Sunday, February 6, 2011

In Deep-valley'd Desmond: Gougane Barra, Clonakilty, and Inchydoney Beach

Last night, I had a dream that I was home in the States and was telling everyone that my time here had flown by. In some ways, it does seem like this experience is quickly fleeting -- I've been here for over a month already. (Happy February!) But some days drag on and on, and I wonder why I'm sitting in my room when I have Ireland to explore.

Part of the problem (not that having down time is a problem, exactly...I'm just not used to it) is that travel, even within Ireland, is expensive (or "spendy" as my friend Kaitlin would say). It's not over-the-top, but when you travel every weekend, it adds up quickly. The other difficulty regarding travel is the transportation system. To get to Dublin from Cork, it takes almost twice as long on a bus as it would take in a car. But that's to be expected, I guess. And for an island nation the size of Indiana, they're pretty advanced. What's most frustrating is that there are nooks and crannies of this country that just aren't accessible by public transportation.
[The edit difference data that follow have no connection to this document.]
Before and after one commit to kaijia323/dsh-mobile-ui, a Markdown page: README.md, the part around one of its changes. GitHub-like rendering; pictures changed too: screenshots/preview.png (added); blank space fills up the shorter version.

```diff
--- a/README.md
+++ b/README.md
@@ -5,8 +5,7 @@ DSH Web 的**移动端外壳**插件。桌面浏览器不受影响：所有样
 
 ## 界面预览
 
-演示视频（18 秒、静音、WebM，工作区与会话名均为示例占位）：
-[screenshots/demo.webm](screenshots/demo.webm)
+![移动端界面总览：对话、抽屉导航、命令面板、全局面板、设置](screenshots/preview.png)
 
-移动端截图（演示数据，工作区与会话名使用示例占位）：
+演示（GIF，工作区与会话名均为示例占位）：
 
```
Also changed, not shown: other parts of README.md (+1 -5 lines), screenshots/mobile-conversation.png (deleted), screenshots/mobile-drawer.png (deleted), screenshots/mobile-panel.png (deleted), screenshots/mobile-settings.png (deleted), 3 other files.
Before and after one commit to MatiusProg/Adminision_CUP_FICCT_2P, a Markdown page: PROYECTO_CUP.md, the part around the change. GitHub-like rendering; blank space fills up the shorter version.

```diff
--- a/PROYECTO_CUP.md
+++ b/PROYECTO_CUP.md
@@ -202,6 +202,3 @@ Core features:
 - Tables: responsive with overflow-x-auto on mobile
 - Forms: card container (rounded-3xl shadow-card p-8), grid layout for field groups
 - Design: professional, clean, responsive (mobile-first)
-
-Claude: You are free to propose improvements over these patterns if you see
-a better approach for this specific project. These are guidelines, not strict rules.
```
One of those places is Gougane Barra.

St. Finbarr's Oratory
Yesterday, API Cork made its way to this beautiful section of land in West Cork. Gougane Barra (like "goo-gone") is a forest/lake area with seven different trails, lots of trickling waterfalls, and loads of sheep. It's situated in West Cork in a valley, so the views of the hills above it are lovely, even on a rainy day. St. Finbarr's Oratory (left) is there also. (As a disclaimer, the picture quality isn't that great. I was really worried about ruining my lens because it was SO wet so I didn't even try capturing things straight!)
Those of us who wanted to brave the rain did so for maybe 20 minutes and we were SOAKED by the time we got back to the bus. The temperature was great, though, so I was never freezing, just wet. I would love to find a way to get back there when the weather is nicer. Check out this poem that my parents unearthed -- and find my last name! The Irish version of Desmond means "South Munster," so the poet is talking about the region Gougane Barra is found in.

Here are two group shots - one from the forest park and one from Manning's Emporium, a little store we stopped at on our way to Clonakilty. We ate local cheeses and meats! I bought some fudge for myself and for my sister. Mine was gone before I went to bed last night -- oops.
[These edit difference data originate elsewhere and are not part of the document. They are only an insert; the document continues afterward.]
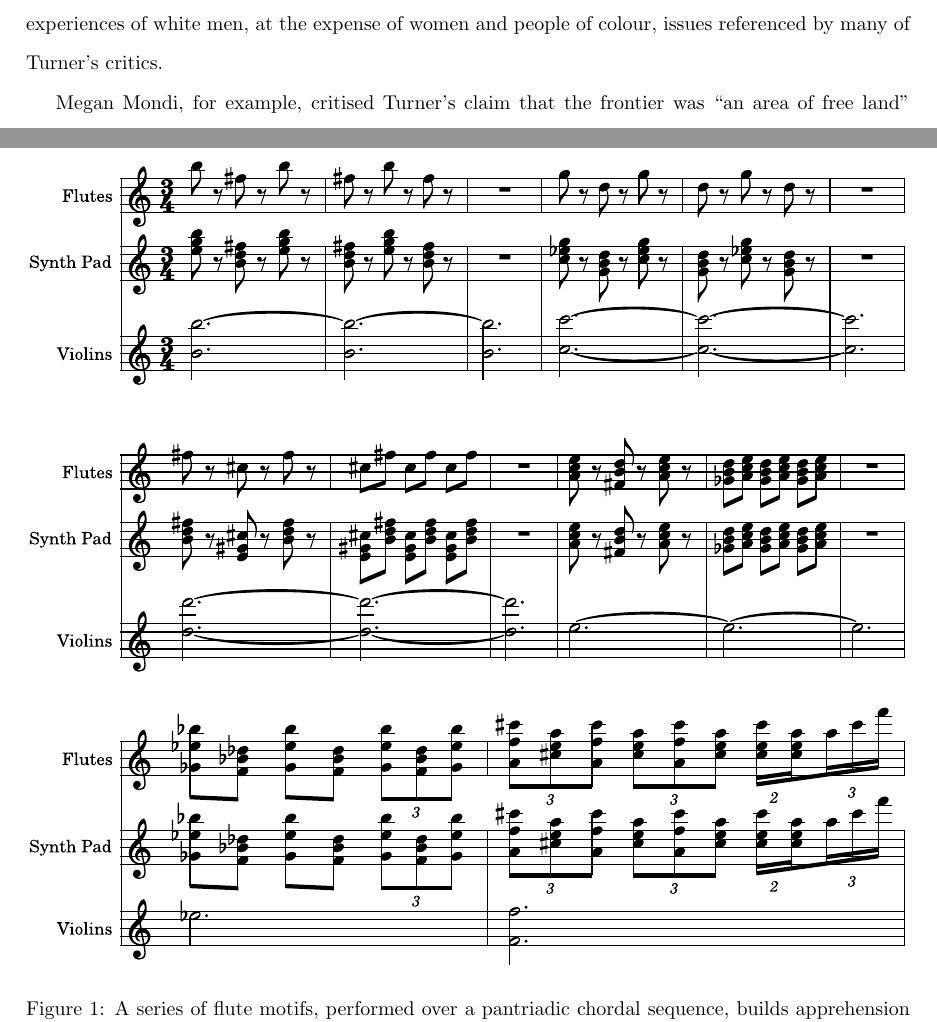
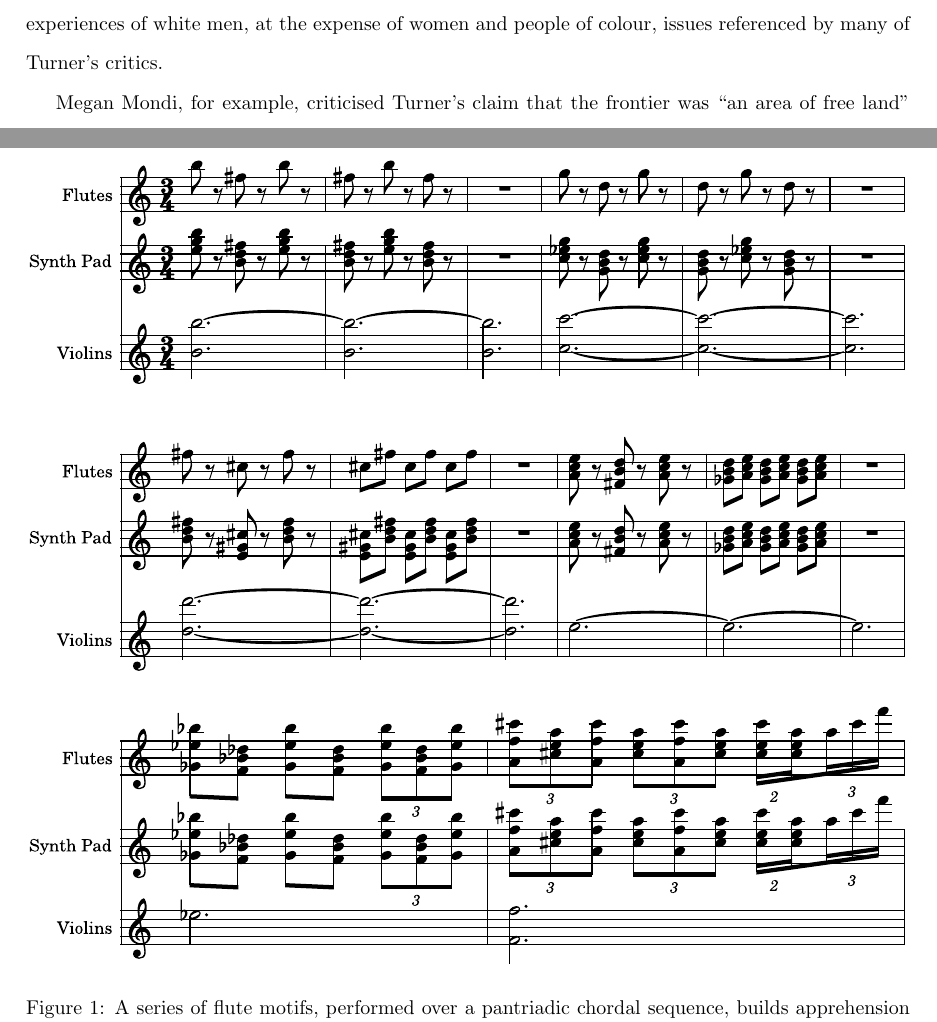
Before and after one commit to crichwhite/MaMI-2025-journal, a LaTeX paper (main.tex): two parts of pages 2 and 24 of 27, joined at a grey line, cut so that both start at the same text. Compiled offline with pdfLaTeX.

Commit message:
Updates from Overleaf

```diff
--- a/main.tex
+++ b/main.tex
@@ -18,7 +18,7 @@
 \useleadsheetslibraries{musicsymbols}
 \usepackage[colorlinks=true, allcolors=blue]{hyperref}
 
-\usepackage[notes,backend=biber,useibid=false,url = false,isbn=false]{biblatex-chicago}
+\usepackage[notes,backend=biber,useibid=false,url = true,isbn=false]{biblatex-chicago}
 \usepackage{endnotes}
 \let\footnote=\endnote
 
@@ -81,7 +81,7 @@ Anderson later elucidates Turner's claims somewhat facetiously, referring to the
 Being a true American, Turner suggests, is thus predicated on the rejection of European civility in favour of a ``rugged individualism … [and] mental and physical toughness” not previously attainable without exposure to frontier conditions.\autocite[][319]{anderson_us_2011}
 Anderson’s summary points to Turner’s near total focus on the frontier experiences of white men, at the expense of women and people of colour, issues referenced by many of Turner's critics.
 
-Megan Mondi, for example, critised Turner’s claim that the frontier was ``an area of free land” by noting that this freedom was not extended to women.\autocite[][31]{mondi_connected_2006}
+Megan Mondi, for example, criticised Turner’s claim that the frontier was ``an area of free land” by noting that this freedom was not extended to women.\autocite[][31]{mondi_connected_2006}
 Mondi concludes by asserting that, when Turner ``spoke of Americans, he was not speaking about women.”\autocite[][31]{mondi_connected_2006}
 Historian Margaret Washington, meanwhile, notes that Turner ``makes no mention of blacks, and their role in frontier development probably never crossed his mind."\autocite[][232]{washington_african_1993}
 She goes on to name several African American figures who ``had [they] been white … would appear in textbooks as a western archetypical hero."\autocite[][232]{washington_african_1993}
@@ -622,13 +622,12 @@ As Ripley's triumph comes once she has regressed to a model of femininity Turner
 
 \clearpage
 \theendnotes
-
 \clearpage
 
 \section{Figures}
 
 
-\begin{figure}
+\begin{figure}[!h]
     \centering
     \includegraphics[width=1\linewidth]{Images/alien-approaching-bedroom.pdf}
     \caption{A series of flute motifs, performed over a pantriadic chordal sequence, builds apprehension as the camera approaches the crew's sleeping quarters.}
```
Inchydoney Beach

We had some time in Clonakilty to walk around downtown. I loved the different colored houses. Check out my Picasa web album if you want to see a series of pictures of the doors -- very popular postcard material here in Ireland!

Hurricane winds, anyone?
After Clonakilty, we went to Inchydoney Beach (I love that name!) a few km from Clonakilty. The Titanic would've been seen from this beach in April 1912, after it had picked up passengers from Queenstown (Cobh). I was so excited to touch the Atlantic again and run around in flip-flops for a bit. But I've never experienced such powerful winds. Trying to climb up to the top of some dunes proved difficult in said flip-flops, but it was worth the great view. My friends and I filmed/laughed through a weather report with yours truly (alias Kathleen O'Connell) as host. We finished our trip with hot chocolate and tea by the sea.

On tap this week is loads of research for a paper that's due before I head to Paris (read this neat National Geographic article that my dad passed along!), a visit next weekend from my SMC roommate & friend Becca (I'm so excited to have a piece of home here!), and planning for future trips. I'll keep ya posted.

And now, I'm off to research the Roman attitude toward Christians pre-Constantine. I just have to remind myself that my reward for finishing this paper is PARIS (with three SMC friends, I might add)!